Jordanian King calls for efforts to ensure Palestinian state

King Abdullah II meets PA chairman, calls for international efforts to enable Palestinian Arabs to establish their independent state.

Elad Benari ,

King Abdullah II
King Abdullah II

King Abdullah II of Jordan on Sunday underlined the necessity to step up international efforts to achieve a just and comprehensive peace that would enable the Palestinian Arabs to establish their independent state, the Xinhua news agency reports.

Speaking during a meeting with Palestinian Authority (PA) chairman Mahmoud Abbas in Amman, the Jordanian leader stressed Jordan's support on the just and legitimate rights of the Palestinians.

The king stressed Jordan's commitment to its historical and religious role in safeguarding Islamic and Christian holy sites in Jerusalem based on the Hashemite Custodianship, as well as preserving the historical and legal status quo in Jerusalem.

Abbas, for his part, expressed appreciation of Jordan's positions in support of the Palestinians.

Jordan signed a peace deal with Israel in 1994 but its parliament, which is made up mostly of Islamists, remains anti-Israel and its members have more than once called to annul the peace treaty.
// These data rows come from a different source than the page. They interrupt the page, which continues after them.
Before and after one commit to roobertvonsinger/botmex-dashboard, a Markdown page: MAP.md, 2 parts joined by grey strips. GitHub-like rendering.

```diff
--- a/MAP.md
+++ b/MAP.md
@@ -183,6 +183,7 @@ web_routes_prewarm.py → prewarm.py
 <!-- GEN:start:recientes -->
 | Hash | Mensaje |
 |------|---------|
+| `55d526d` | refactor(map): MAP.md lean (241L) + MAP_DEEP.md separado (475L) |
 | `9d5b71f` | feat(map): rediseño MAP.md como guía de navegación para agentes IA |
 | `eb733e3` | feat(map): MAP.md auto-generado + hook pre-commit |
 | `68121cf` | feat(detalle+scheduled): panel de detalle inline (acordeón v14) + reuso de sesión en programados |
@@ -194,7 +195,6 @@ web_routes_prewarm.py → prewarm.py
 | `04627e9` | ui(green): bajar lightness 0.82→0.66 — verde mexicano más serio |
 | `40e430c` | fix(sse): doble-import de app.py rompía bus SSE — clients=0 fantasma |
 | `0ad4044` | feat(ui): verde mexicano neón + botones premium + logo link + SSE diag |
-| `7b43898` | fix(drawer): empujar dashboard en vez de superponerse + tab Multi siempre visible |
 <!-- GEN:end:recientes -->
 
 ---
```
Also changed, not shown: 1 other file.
This decision, however, can only be made by the King.

While relations between Israel and Jordan were strained in recent years, King Abdullah recently met with Prime Minister Naftali Bennett in Amman as well as with Defense Minister Benny Gantz.
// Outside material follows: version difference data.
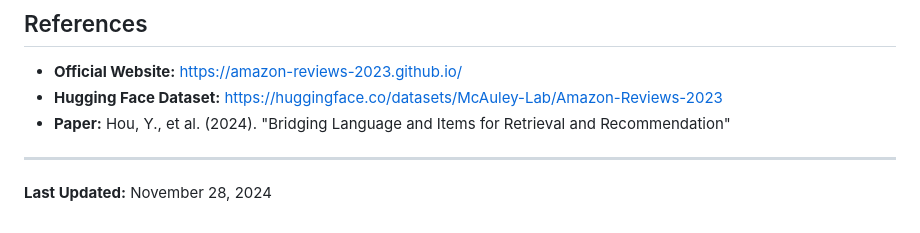
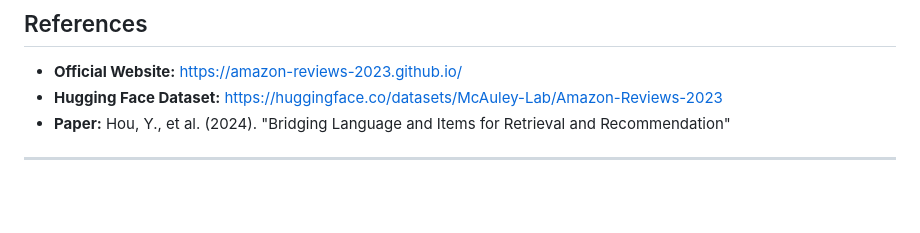
Before and after one commit to boson25/DSC256R_Assignment2, a Markdown page: data/README.md, the part around the change printed below. Rendered like a GitHub page; blank space fills up the shorter version.

```diff
--- a/data/README.md
+++ b/data/README.md
@@ -187,5 +187,3 @@ print(f"TF-IDF feature matrix shape: {text_features.shape}")
 - **Paper:** Hou, Y., et al. (2024). "Bridging Language and Items for Retrieval and Recommendation"
 
 ---
-
-**Last Updated:** November 28, 2024
```
Also changed, not shown: other parts of data/README.md (+2 -2 lines).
In an interview with CNN last month, King Abdullah II said he was encouraged by those meetings and once again stressed the importance of contacts between Israel and the PA.
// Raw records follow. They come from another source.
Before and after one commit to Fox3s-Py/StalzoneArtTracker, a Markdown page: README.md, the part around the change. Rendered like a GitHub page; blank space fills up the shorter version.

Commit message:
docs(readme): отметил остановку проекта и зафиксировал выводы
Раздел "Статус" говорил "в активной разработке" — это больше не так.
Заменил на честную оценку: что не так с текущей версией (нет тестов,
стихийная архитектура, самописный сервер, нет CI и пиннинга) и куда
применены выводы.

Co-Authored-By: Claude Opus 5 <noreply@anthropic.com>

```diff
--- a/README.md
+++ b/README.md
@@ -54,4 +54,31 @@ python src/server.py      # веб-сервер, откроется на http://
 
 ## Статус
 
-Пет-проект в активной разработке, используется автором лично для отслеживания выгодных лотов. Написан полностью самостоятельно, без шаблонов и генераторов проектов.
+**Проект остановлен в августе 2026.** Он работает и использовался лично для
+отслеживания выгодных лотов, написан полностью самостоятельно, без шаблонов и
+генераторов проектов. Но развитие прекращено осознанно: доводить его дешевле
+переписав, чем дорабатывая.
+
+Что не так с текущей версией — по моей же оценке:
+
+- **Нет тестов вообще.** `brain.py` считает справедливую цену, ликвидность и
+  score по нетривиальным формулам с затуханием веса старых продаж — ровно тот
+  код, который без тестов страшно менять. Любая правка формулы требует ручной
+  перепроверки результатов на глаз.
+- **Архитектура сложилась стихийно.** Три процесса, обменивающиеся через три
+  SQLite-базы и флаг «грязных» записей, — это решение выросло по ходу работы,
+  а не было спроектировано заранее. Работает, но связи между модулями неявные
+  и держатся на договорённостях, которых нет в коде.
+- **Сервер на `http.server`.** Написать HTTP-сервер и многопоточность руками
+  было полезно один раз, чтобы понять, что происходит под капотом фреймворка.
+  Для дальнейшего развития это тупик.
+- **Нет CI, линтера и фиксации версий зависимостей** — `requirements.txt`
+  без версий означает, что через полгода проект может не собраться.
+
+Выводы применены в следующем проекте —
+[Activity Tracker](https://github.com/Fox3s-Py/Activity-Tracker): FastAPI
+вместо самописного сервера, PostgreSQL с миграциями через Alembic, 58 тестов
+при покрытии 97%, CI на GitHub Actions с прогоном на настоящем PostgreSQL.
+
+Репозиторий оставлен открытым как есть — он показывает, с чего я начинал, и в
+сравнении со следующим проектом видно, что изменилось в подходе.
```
"I came out of those meetings feeling very encouraged. We’ve seen in the last couple of weeks not only a better understanding between Israel and Jordan but voices coming out from both Israel and Palestine that we need to move forward and reset that relationship," the King said.

"We must bring about the restoration of contacts between Israel and the Palestinians, even though the conditions are not optimal for the implementation of a two-state solution," he added.